back to article Emacs and Vim both release first new updates in years

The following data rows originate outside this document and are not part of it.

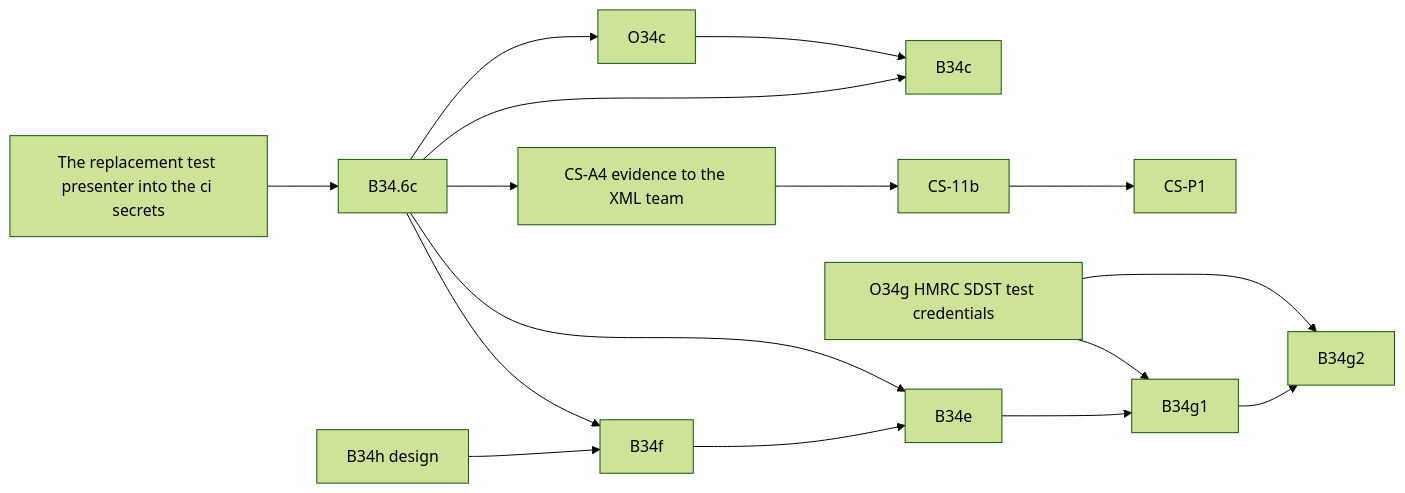
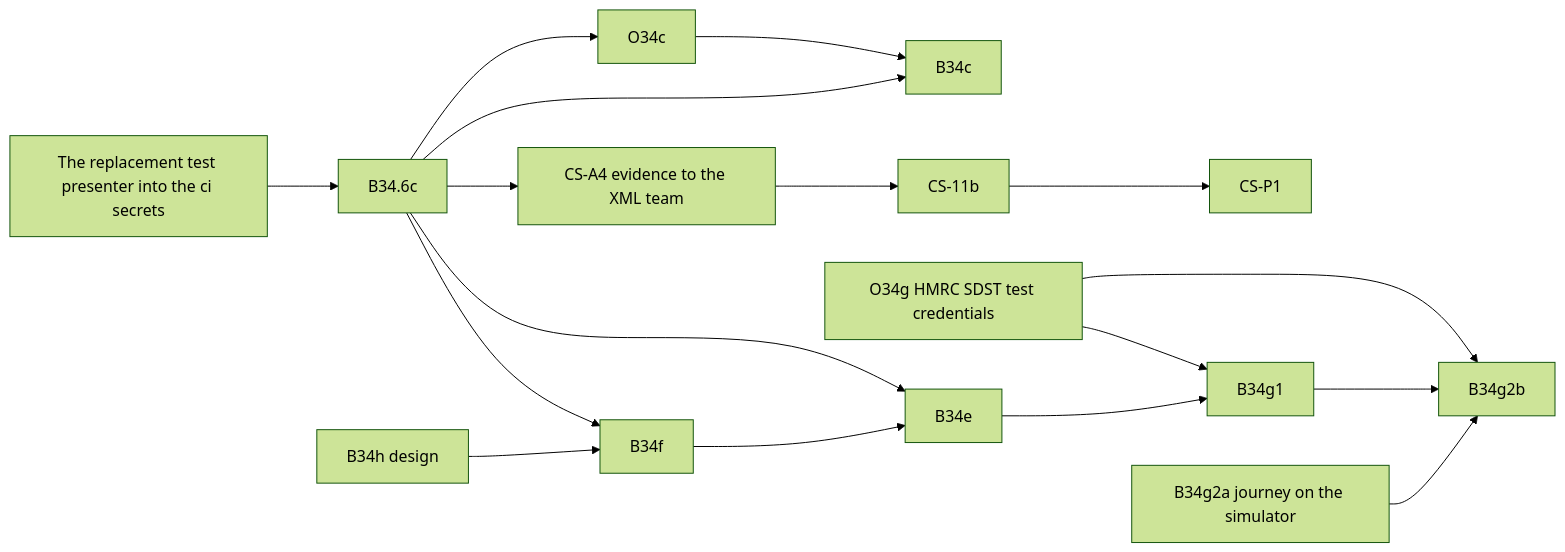
Before and after one commit to diy-accounting-uk/submit.diyaccounting.co.uk: the diagram in PLAN_COMPANIES_HOUSE.md, drawn with Mermaid (forest theme). The commit also changed other lines of this file and 2 other files, not shown here.

````diff
--- a/PLAN_COMPANIES_HOUSE.md
+++ b/PLAN_COMPANIES_HOUSE.md
@@ -63,18 +63,19 @@
 ```mermaid
 flowchart LR
     SEC[The replacement test presenter into the ci secrets] --> B346c[B34.6c]
     B346c --> O34c
     B346c --> B34c
     O34c --> B34c
     B346c --> CSA4[CS-A4 evidence to the XML team]
     CSA4 --> CS11b[CS-11b]
     CS11b --> CSP1[CS-P1]
     B34h[B34h design] --> B34f
     B34f --> B34e
     B34e --> B34g1
-    B34g1 --> B34g2
+    B34g2a[B34g2a journey on the simulator] --> B34g2b
+    B34g1 --> B34g2b
     O34g[O34g HMRC SDST test credentials] --> B34g1
-    O34g --> B34g2
+    O34g --> B34g2b
     B346c --> B34f
     B346c --> B34e
 ```
````
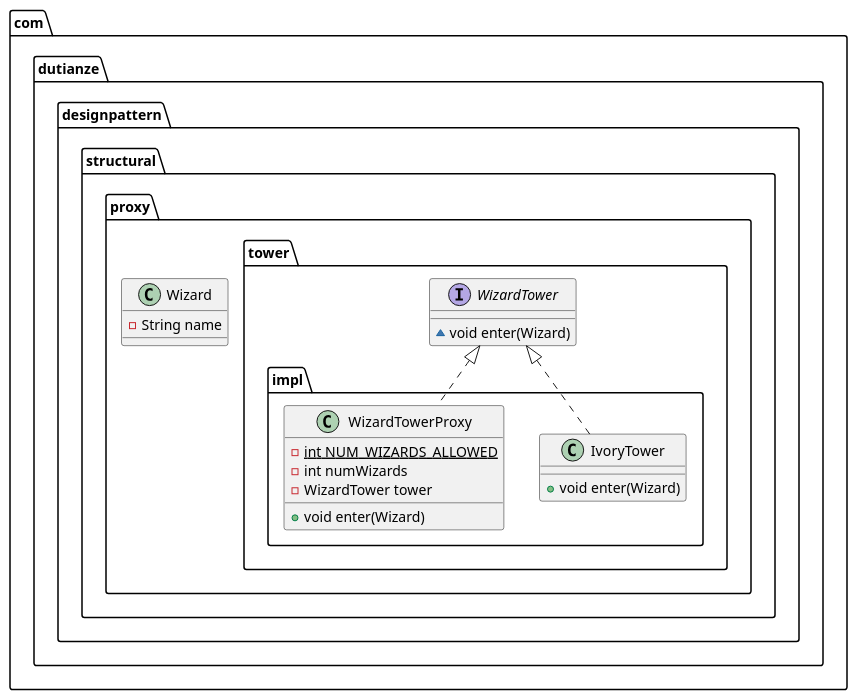
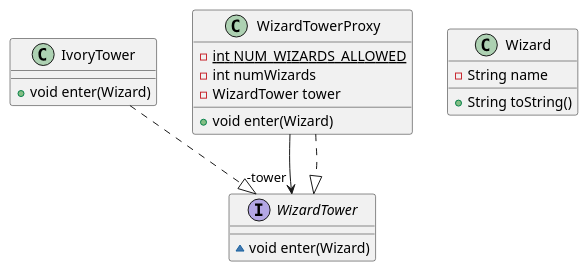
Before and after one commit to duTianze/my-java: the diagram in design/design-pattern/src/main/java/com/dutianze/designpattern/structural/proxy/proxy.puml, drawn with PlantUML. The commit also changed 3 other files, not shown here.

```diff
--- a/design/design-pattern/src/main/java/com/dutianze/designpattern/structural/proxy/proxy.puml
+++ b/design/design-pattern/src/main/java/com/dutianze/designpattern/structural/proxy/proxy.puml
@@ -1,21 +1,23 @@
 @startuml
-class com.dutianze.designpattern.structural.proxy.tower.impl.IvoryTower {
+class IvoryTower {
 + void enter(Wizard)
 }
-class com.dutianze.designpattern.structural.proxy.Wizard {
+class Wizard {
 - String name
++ String toString()
 }
-interface com.dutianze.designpattern.structural.proxy.tower.WizardTower {
+interface WizardTower {
 ~ void enter(Wizard)
 }
-class com.dutianze.designpattern.structural.proxy.tower.impl.WizardTowerProxy {
+class WizardTowerProxy {
 - {static} int NUM_WIZARDS_ALLOWED
 - int numWizards
 - WizardTower tower
 + void enter(Wizard)
 }
 
 
-com.dutianze.designpattern.structural.proxy.tower.WizardTower <|.. com.dutianze.designpattern.structural.proxy.tower.impl.IvoryTower
-com.dutianze.designpattern.structural.proxy.tower.WizardTower <|.. com.dutianze.designpattern.structural.proxy.tower.impl.WizardTowerProxy
+WizardTowerProxy -->  "-tower" WizardTower
+IvoryTower ..|> WizardTower
+WizardTowerProxy ..|> WizardTower
 @enduml
```
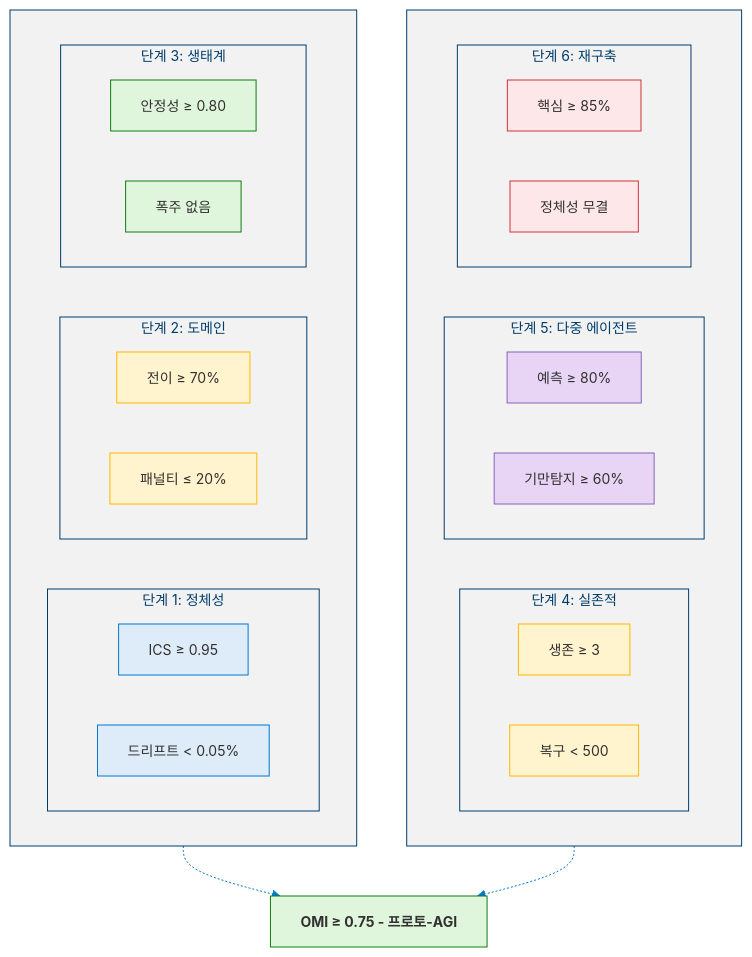
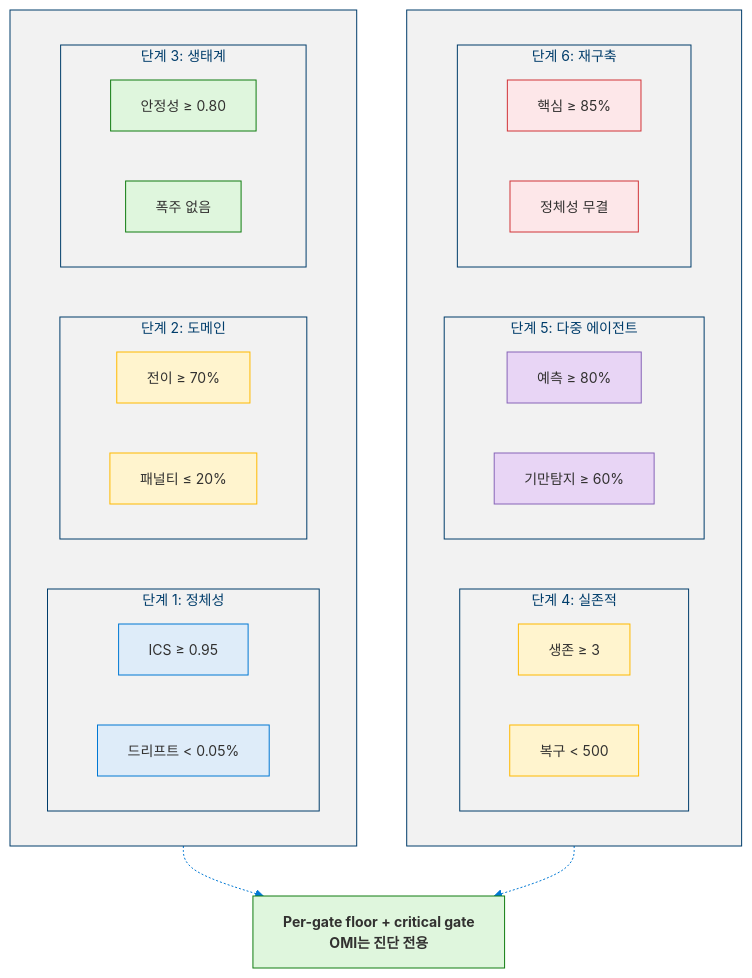
The third of 16 diagrams in docs/levels/Level_5_Proto_AGI.ko.md (dotnetpower/mscp), drawn with Mermaid before and after one commit. The commit also changed other lines of this file and 21 other files, not shown here.

````diff
--- a/docs/levels/Level_5_Proto_AGI.ko.md
+++ b/docs/levels/Level_5_Proto_AGI.ko.md
@@ -226,54 +227,54 @@
 ```mermaid
 %%{init: {'theme': 'base', 'themeVariables': {'primaryColor': '#0078D4', 'primaryTextColor': '#003D6B', 'primaryBorderColor': '#003D6B', 'secondaryColor': '#50E6FF', 'secondaryTextColor': '#323130', 'secondaryBorderColor': '#00BCF2', 'tertiaryColor': '#F2F2F2', 'tertiaryTextColor': '#323130', 'lineColor': '#0078D4', 'textColor': '#323130', 'mainBkg': '#DEECF9', 'nodeBorder': '#0078D4', 'clusterBkg': '#F2F2F2', 'clusterBorder': '#003D6B', 'titleColor': '#003D6B', 'edgeLabelBackground': '#FFFFFF', 'fontSize': '14px'}}}%%
 flowchart TB
   classDef p1 fill:#DEECF9,stroke:#0078D4,color:#323130
   classDef p2 fill:#FFF4CE,stroke:#FFB900,color:#323130
   classDef p3 fill:#DFF6DD,stroke:#107C10,color:#323130
   classDef p4 fill:#FFF4CE,stroke:#FFB900,color:#323130
   classDef p5 fill:#E8D5F5,stroke:#8764B8,color:#323130
   classDef p6 fill:#FDE7E9,stroke:#D13438,color:#323130
   classDef omi fill:#DFF6DD,stroke:#107C10,color:#323130,font-weight:bold
 
   subgraph Row1[" "]
     direction LR
     subgraph Phase1["단계 1: 정체성"]
       direction LR
       ID1["ICS ≥ 0.95"]:::p1
       ID2["드리프트 < 0.05%"]:::p1
     end
     subgraph Phase2["단계 2: 도메인"]
       direction LR
       DM1["전이 ≥ 70%"]:::p2
       DM2["패널티 ≤ 20%"]:::p2
     end
     subgraph Phase3["단계 3: 생태계"]
       direction LR
       EC1["안정성 ≥ 0.80"]:::p3
       EC2["폭주 없음"]:::p3
     end
   end
 
   subgraph Row2[" "]
     direction LR
     subgraph Phase4["단계 4: 실존적"]
       direction LR
       EX1["생존 ≥ 3"]:::p4
       EX2["복구 < 500"]:::p4
     end
     subgraph Phase5["단계 5: 다중 에이전트"]
       direction LR
       MA1["예측 ≥ 80%"]:::p5
       MA2["기만탐지 ≥ 60%"]:::p5
     end
     subgraph Phase6["단계 6: 재구축"]
       direction LR
       RE1["핵심 ≥ 85%"]:::p6
       RE2["정체성 무결"]:::p6
     end
   end
 
-  OMI["OMI ≥ 0.75 - 프로토-AGI"]:::omi
+  OMI["Per-gate floor + critical gate<br/>OMI는 진단 전용"]:::omi
 
   Row1 -.-> OMI
   Row2 -.-> OMI
 ```
````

The first major Emacs update in four years landed over the weekend, a few days after Vim had its first big release in a decade. One major improvement to the 40-year-old Emacs is a configuration option to load dynamic modules at launch, for functions developers need but which Emacs doesn't yet support. Mastering Emacs author …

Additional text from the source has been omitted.